Teaching English in Butterworth area, South Africa
Report submitted on 17 September, 2015 by Debby Potgieter.
Teaching English in Butterworth area, South Africa:
How can teachers find teaching jobs in Butterworth area, South Africa?
Teachers can source paying teaching jobs online but the Qolora Education Centre is in a rural village in Eastern Cape, South Africa.
We are looking for volunteer teachers who have done TEFL or have had teaching experience to volunteer with us and build up their teaching CV.
We place these volunteer teachers at surrounding schools as well as we have a class at our centre in the afternoons. We are a charity organization and not in the tourism, marketing or business trade.
The main English teaching jobs available are:
Teaching at community centers, etc.
What are the minimum teaching requirements?
Volunteer teachers who would like to gain experience at our education centre need either an ESL certificate or some basic sort of teaching background to be able to work in the schools which we assist.
What teaching requirements would you recommend?
An ESL certificate or some basic sort of teaching background.
What are the levels of payment?
Only volunteer teaching.
How many teaching days a week is normal?
5 days per week
How many face-to-face teaching hours a week is normal?
20 hours per week
What is the normal arrangement for holidays?
We don’t need volunteers during school holidays.
What advice would you give to someone considering coming to Butterworth area, South Africa to teach English?
Our centre is in a very rural area of South Africa. There is no night life neither do we recommend it for the faint hearted. The Xhosa people are very friendly and life is simple. Volunteers who want to make a difference and are not fussy are very very welcome.
What are the positive aspects of teaching English in Butterworth area, South Africa?
Seeing children’s faces light up when they are taught by volunteers is payment tenfold. The education system is failing these poor children and you can help them by giving them your time.
What are the negative aspects for teaching English in Butterworth area, South Africa?
South Africa is one of the most beautiful, varied countries around but the education system in many provinces is disastrous.
What are some of the teaching challenges for English teachers teaching the local people in your area?
Classrooms are sometimes disorganized, there are no resources, there is a shortage of teachers, desks and textbooks. Lessons and all subject textbooks are all in English, taught by teachers who themselves struggle to speak English.
Living in Butterworth area, South Africa:
Are there any visa or other legal requirements to live in South Africa?
Volunteers need a visa to enter South Africa.
What is the cost of living like in South Africa?
Cost of living in South Africa is extremely cheap for foreigners. Volunteers don’t need much spending money – a 750 ml beer costs R15 (US$1) from the local shop.
What are the usual accommodation arrangements and how can you find accommodation?

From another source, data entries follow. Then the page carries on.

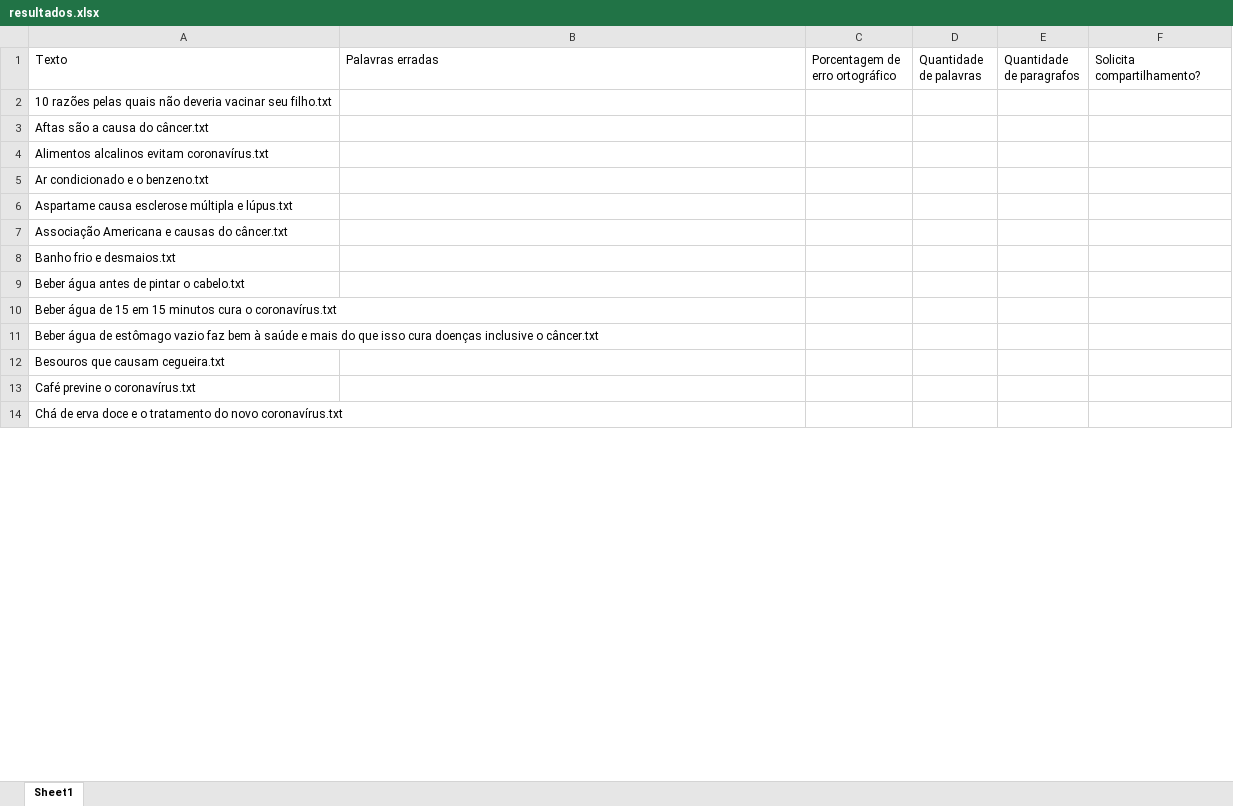
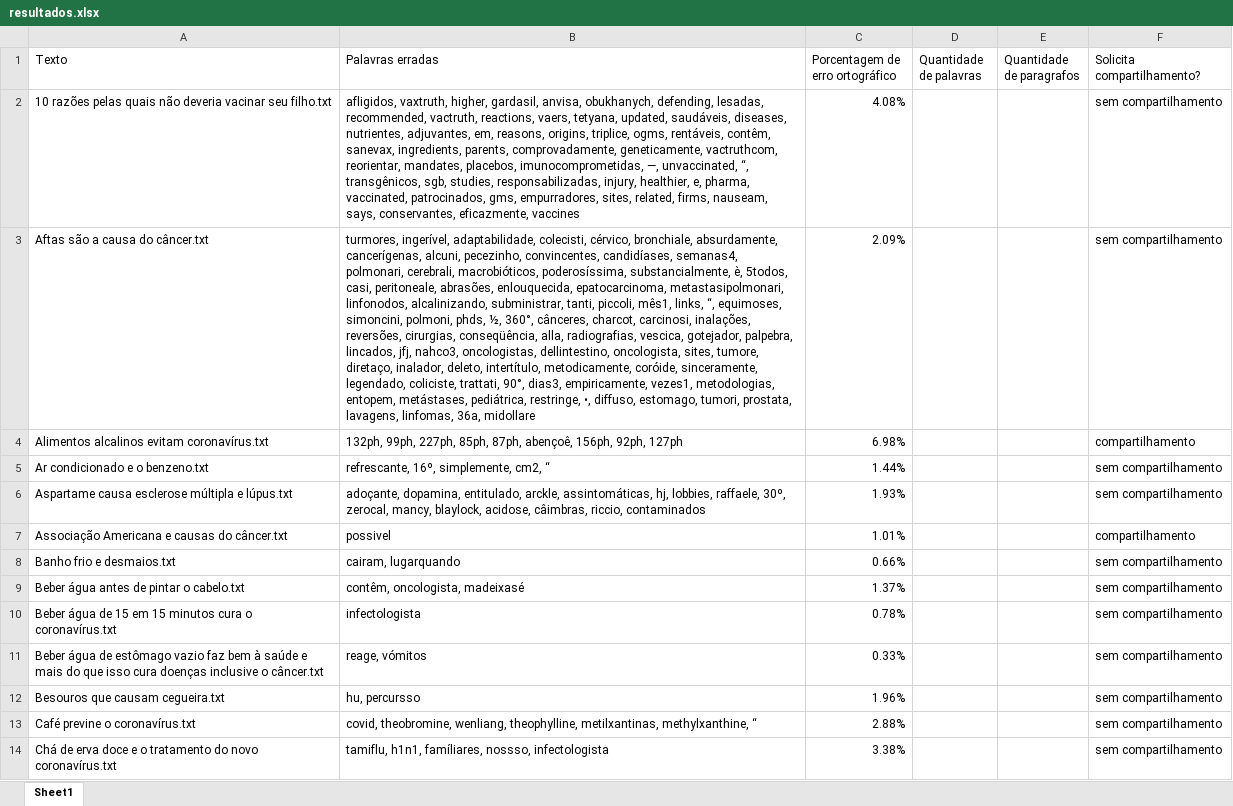
Before and after one commit to AndersonOyama/TCC, an Excel workbook: resultados.xlsx, sheet Sheet1, drawn as a sheet; only a part is shown; values as stored, in another font and other column widths than the file's, no borders; the diff covers the shown part only; the diff names each change by its address in the sheet, - before the commit and + after, or states it on an @@ line.

```diff
--- a/resultados.xlsx (sheet Sheet1)
+++ b/resultados.xlsx (sheet Sheet1)
-B2 (Palavras erradas): (empty)
+B2 (Palavras erradas): afligidos, vaxtruth, higher, gardasil, anvisa, obukhanych, defending, lesadas, recommended, vactruth, reactions, vaers, tetyana, updated, saudáveis, diseases, nutrientes, adjuvantes, em, reasons, origins, triplice, ogms, rentáveis, contêm, sanevax, ingredients, parents, comprovadamente, geneticamente, vactruthcom, reorientar, mandates, placebos, imunocomprometidas, —, unvaccinated, “, transgênicos, sgb, studies, responsabilizadas, injury, healthier, e, pharma, vaccinated, patrocinados, gms, empurradores, sites, related, firms, nauseam, says, conservantes, eficazmente, vaccines
-C2 (Porcentagem de erro ortográfico): (empty)
+C2 (Porcentagem de erro ortográfico): 4.08%
-F2:F3 (Solicita compartilhamento?): (empty)
+F2:F3 (Solicita compartilhamento?): sem compartilhamento
-B3 (Palavras erradas): (empty)
+B3 (Palavras erradas): turmores, ingerível, adaptabilidade, colecisti, cérvico, bronchiale, absurdamente, cancerígenas, alcuni, pecezinho, convincentes, candidíases, semanas4, polmonari, cerebrali, macrobióticos, poderosíssima, substancialmente, è, 5todos, casi, peritoneale, abrasões, enlouquecida, epatocarcinoma, metastasipolmonari, linfonodos, alcalinizando, subministrar, tanti, piccoli, mês1, links, “, equimoses, simoncini, polmoni, phds, ½, 360°, cânceres, charcot, carcinosi, inalações, reversões, cirurgias, conseqüência, alla, radiografias, vescica, gotejador, palpebra, lincados, jfj, nahco3, oncologistas, dellintestino, oncologista, sites, tumore, diretaço, inalador, deleto, intertítulo, metodicamente, coróide, sinceramente, legendado, coliciste, trattati, 90°, dias3, empiricamente, vezes1, metodologias, entopem, metástases, pediátrica, restringe, •, diffuso, estomago, tumori, prostata, lavagens, linfomas, 36a, midollare
-C3 (Porcentagem de erro ortográfico): (empty)
+C3 (Porcentagem de erro ortográfico): 2.09%
-B4 (Palavras erradas): (empty)
+B4 (Palavras erradas): 132ph, 99ph, 227ph, 85ph, 87ph, abençoê, 156ph, 92ph, 127ph
-C4 (Porcentagem de erro ortográfico): (empty)
+C4 (Porcentagem de erro ortográfico): 6.98%
-F4 (Solicita compartilhamento?): (empty)
+F4 (Solicita compartilhamento?): compartilhamento
-B5 (Palavras erradas): (empty)
+B5 (Palavras erradas): refrescante, 16º, simplemente, cm2, “
-C5 (Porcentagem de erro ortográfico): (empty)
+C5 (Porcentagem de erro ortográfico): 1.44%
-F5:F6 (Solicita compartilhamento?): (empty)
+F5:F6 (Solicita compartilhamento?): sem compartilhamento
-B6 (Palavras erradas): (empty)
+B6 (Palavras erradas): adoçante, dopamina, entitulado, arckle, assintomáticas, hj, lobbies, raffaele, 30º, zerocal, mancy, blaylock, acidose, câimbras, riccio, contaminados
-C6 (Porcentagem de erro ortográfico): (empty)
+C6 (Porcentagem de erro ortográfico): 1.93%
-B7 (Palavras erradas): (empty)
+B7 (Palavras erradas): possivel
-C7 (Porcentagem de erro ortográfico): (empty)
+C7 (Porcentagem de erro ortográfico): 1.01%
-F7 (Solicita compartilhamento?): (empty)
+F7 (Solicita compartilhamento?): compartilhamento
-B8 (Palavras erradas): (empty)
+B8 (Palavras erradas): cairam, lugarquando
-C8 (Porcentagem de erro ortográfico): (empty)
+C8 (Porcentagem de erro ortográfico): 0.66%
-F8:F14 (Solicita compartilhamento?): (empty)
+F8:F14 (Solicita compartilhamento?): sem compartilhamento
-B9 (Palavras erradas): (empty)
+B9 (Palavras erradas): contêm, oncologista, madeixasé
-C9 (Porcentagem de erro ortográfico): (empty)
+C9 (Porcentagem de erro ortográfico): 1.37%
-B10 (Palavras erradas): (empty)
+B10 (Palavras erradas): infectologista
-C10 (Porcentagem de erro ortográfico): (empty)
+C10 (Porcentagem de erro ortográfico): 0.78%
-B11 (Palavras erradas): (empty)
+B11 (Palavras erradas): reage, vómitos
-C11 (Porcentagem de erro ortográfico): (empty)
+C11 (Porcentagem de erro ortográfico): 0.33%
-B12 (Palavras erradas): (empty)
+B12 (Palavras erradas): hu, percursso
-C12 (Porcentagem de erro ortográfico): (empty)
+C12 (Porcentagem de erro ortográfico): 1.96%
-B13 (Palavras erradas): (empty)
+B13 (Palavras erradas): covid, theobromine, wenliang, theophylline, metilxantinas, methylxanthine, “
-C13 (Porcentagem de erro ortográfico): (empty)
+C13 (Porcentagem de erro ortográfico): 2.88%
-B14 (Palavras erradas): (empty)
+B14 (Palavras erradas): tamiflu, h1n1, famíliares, nossso, infectologista
-C14 (Porcentagem de erro ortográfico): (empty)
+C14 (Porcentagem de erro ortográfico): 3.38%
```
Also changed, not shown: 106 edited cells elsewhere in this sheet, 5 other files.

We can accommodate and feed volunteers for a fee of R500 per week which is less than 5 euros (US$5.30) a day.
Other than teaching, what positive aspects are there for living in Butterworth area, South Africa?
We are walking distance from pristine beaches. We take volunteers to the most spectacular beach spots over weekends. The cultural experience of learning about Xhosa traditional life is fascinating.
Other than teaching, what negative aspects are there for living in Butterworth area, South Africa?
Crime in South Africa sometimes scares tourists away but in fact, crime is mostly either in slum areas where tourists would normally not go to or in cities when people who are not alert about their surroundings or leave their luggage unattended become victims.
What advice would you give to someone considering coming to Butterworth area, South Africa?
Be awake. There’s beauty all around.
What things do you miss most (other than family and friends) from your home country?
In in my home country and I don’t miss the luxuries I left behind in my city.
What do you think you will miss most when (or if) you leave South Africa?
Working with Xhosa children.
What things would you recommend to new teachers in your area to bring with them from their home country?
Flash cards, realia, resources, laptop, chocolates.
About Me and My Work:
My Name: Debby Potgieter
Nationality: South African
Students I’ve taught in South Africa: Elementary (6-12 years), junior high school (12-15 years), high school (15-18 years)
Where I teach: Qolora Education Centre in Butterworth. Teaching for 3 years.
My school facilities: Inadequate – schools lack all resources.
Teacher support is available at my school: peer support / training.
Do you teach English in South Africa?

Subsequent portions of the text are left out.